PROBLEM:
Please show each line of the listing where "diagram" is present.

DATASET EXCERPTS:
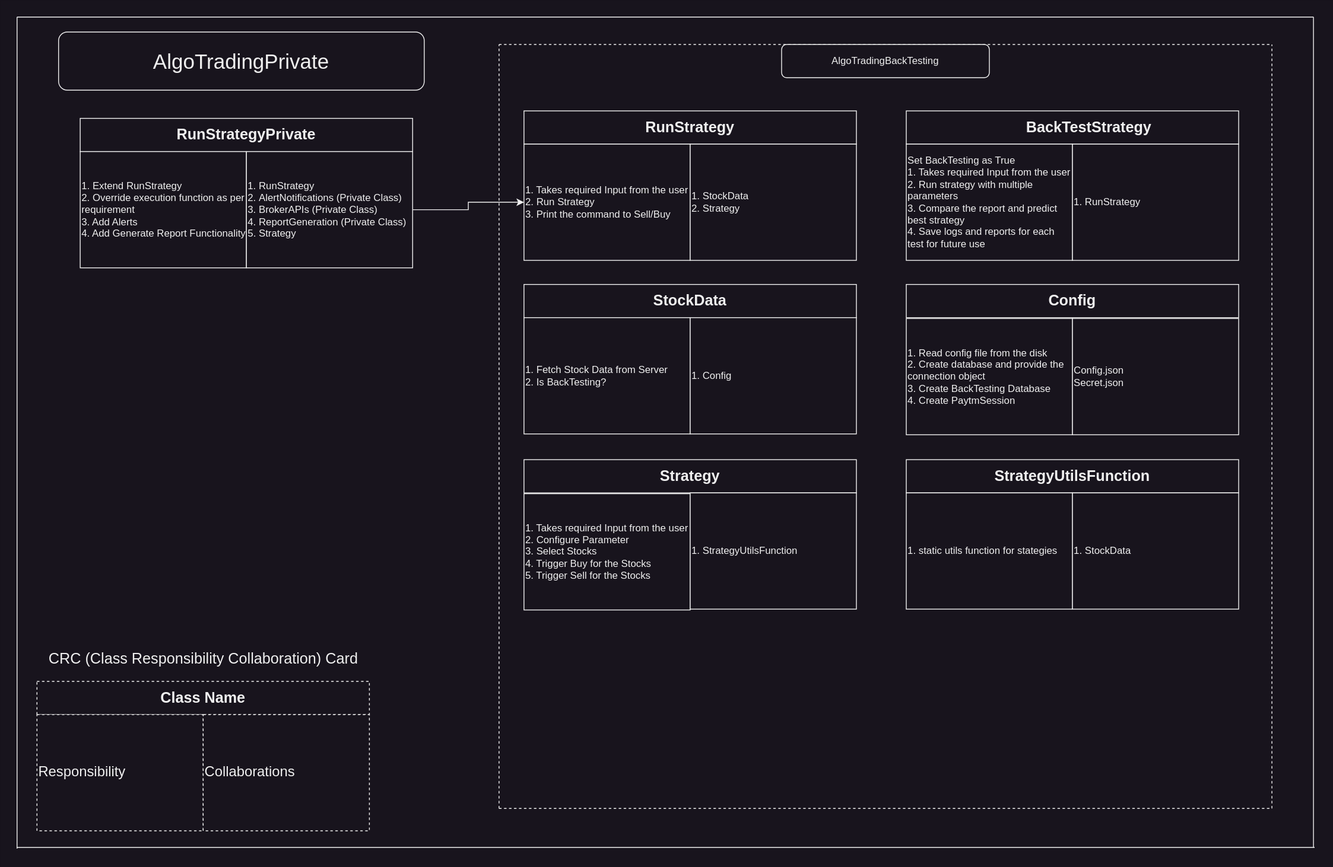
Before: doc/CRCs/OverallArchitectureCRC.svg, a diagram exported from draw.io (aks060/AlgoTradingBackTesting). Source tidied: cells renumbered, new cells last; positions are measured from the earlier drawing's top-left corner, leaving out a move shared by most shapes.
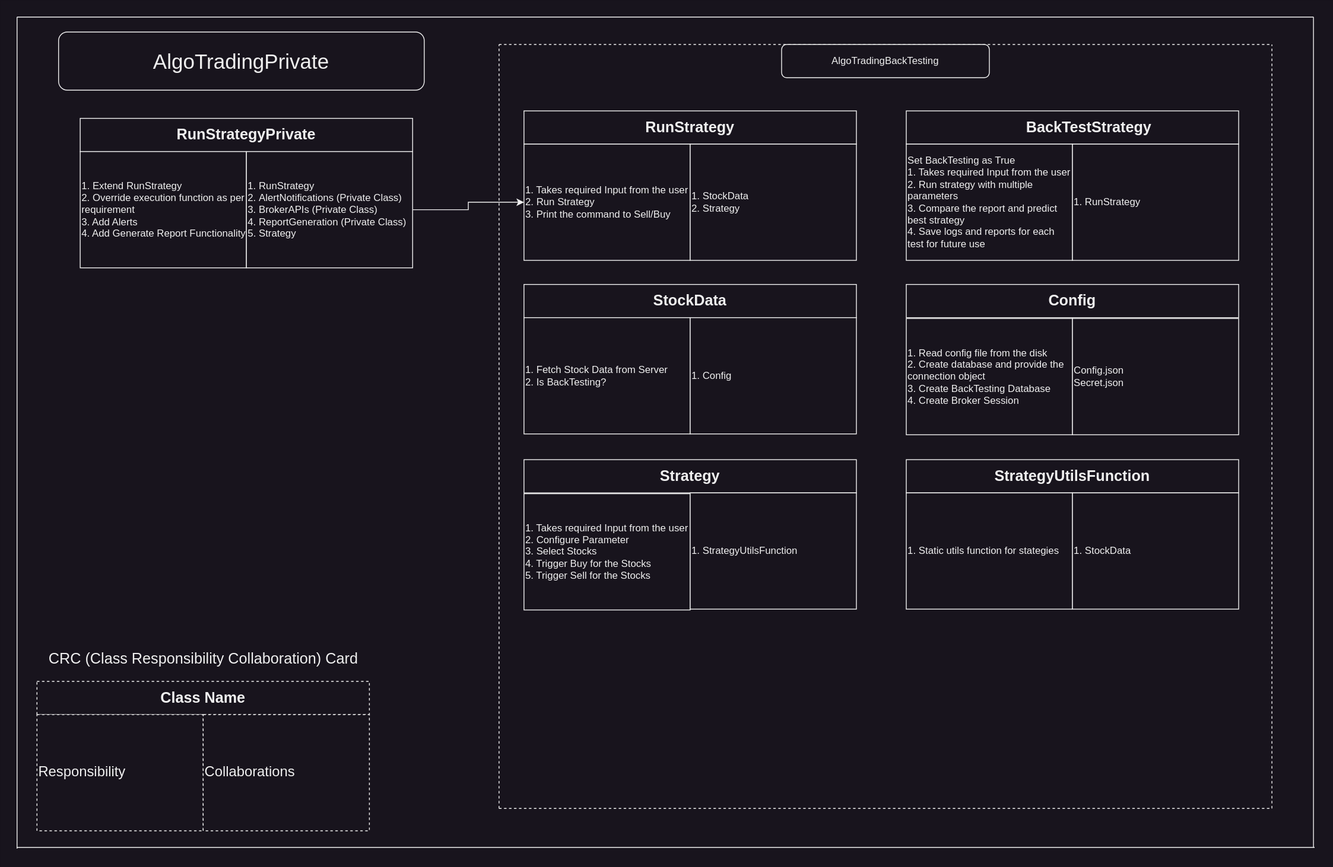
Above is the later version.

Commit message:
Updated diagraim with review comments changes

Change to the diagram source:
```diff
@@ -23,7 +23,7 @@
     <mxCell id="8" value="&lt;h2&gt;StrategyUtilsFunction&lt;/h2&gt;" style="rounded=0;whiteSpace=wrap;html=1;" parent="1" vertex="1">
       <mxGeometry x="1070" y="533" width="400" height="40" as="geometry" />
     </mxCell>
-    <mxCell id="9" value="&lt;div&gt;1. static utils function for stategies&lt;/div&gt;" style="rounded=0;whiteSpace=wrap;html=1;align=left;" parent="1" vertex="1">
+    <mxCell id="9" value="&lt;div&gt;1. Static utils function for stategies&lt;/div&gt;" style="rounded=0;whiteSpace=wrap;html=1;align=left;" parent="1" vertex="1">
       <mxGeometry x="1070" y="573" width="200" height="140" as="geometry" />
     </mxCell>
     <mxCell id="10" value="&lt;div style=&quot;&quot;&gt;1. StockData&lt;/div&gt;" style="rounded=0;whiteSpace=wrap;html=1;align=left;" parent="1" vertex="1">
@@ -32,7 +32,7 @@
     <mxCell id="11" value="&lt;h2&gt;Config&lt;/h2&gt;" style="rounded=0;whiteSpace=wrap;html=1;" parent="1" vertex="1">
       <mxGeometry x="1070" y="322" width="400" height="40" as="geometry" />
     </mxCell>
-    <mxCell id="12" value="&lt;div&gt;1. Read config file from the disk&lt;/div&gt;&lt;div&gt;2. Create database and provide the connection object&lt;/div&gt;&lt;div&gt;3. Create BackTesting Database&lt;/div&gt;&lt;div&gt;4. Create PaytmSession&lt;/div&gt;" style="rounded=0;whiteSpace=wrap;html=1;align=left;" parent="1" vertex="1">
+    <mxCell id="12" value="&lt;div&gt;1. Read config file from the disk&lt;/div&gt;&lt;div&gt;2. Create database and provide the connection object&lt;/div&gt;&lt;div&gt;3. Create BackTesting Database&lt;/div&gt;&lt;div&gt;4. Create Broker Session&lt;/div&gt;" style="rounded=0;whiteSpace=wrap;html=1;align=left;" parent="1" vertex="1">
       <mxGeometry x="1070" y="363" width="200" height="140" as="geometry" />
     </mxCell>
     <mxCell id="13" value="&lt;div style=&quot;&quot;&gt;Config.json&lt;/div&gt;&lt;div style=&quot;&quot;&gt;Secret.json&lt;/div&gt;" style="rounded=0;whiteSpace=wrap;html=1;align=left;" parent="1" vertex="1">
```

RESULT OF THE EXERCISE:
Before: doc/CRCs/OverallArchitectureCRC.svg, a diagram exported from draw.io (aks060/AlgoTradingBackTesting). Source tidied: cells renumbered, new cells last; positions are measured from the earlier drawing's top-left corner, leaving out a move shared by most shapes.
Change to the diagram source:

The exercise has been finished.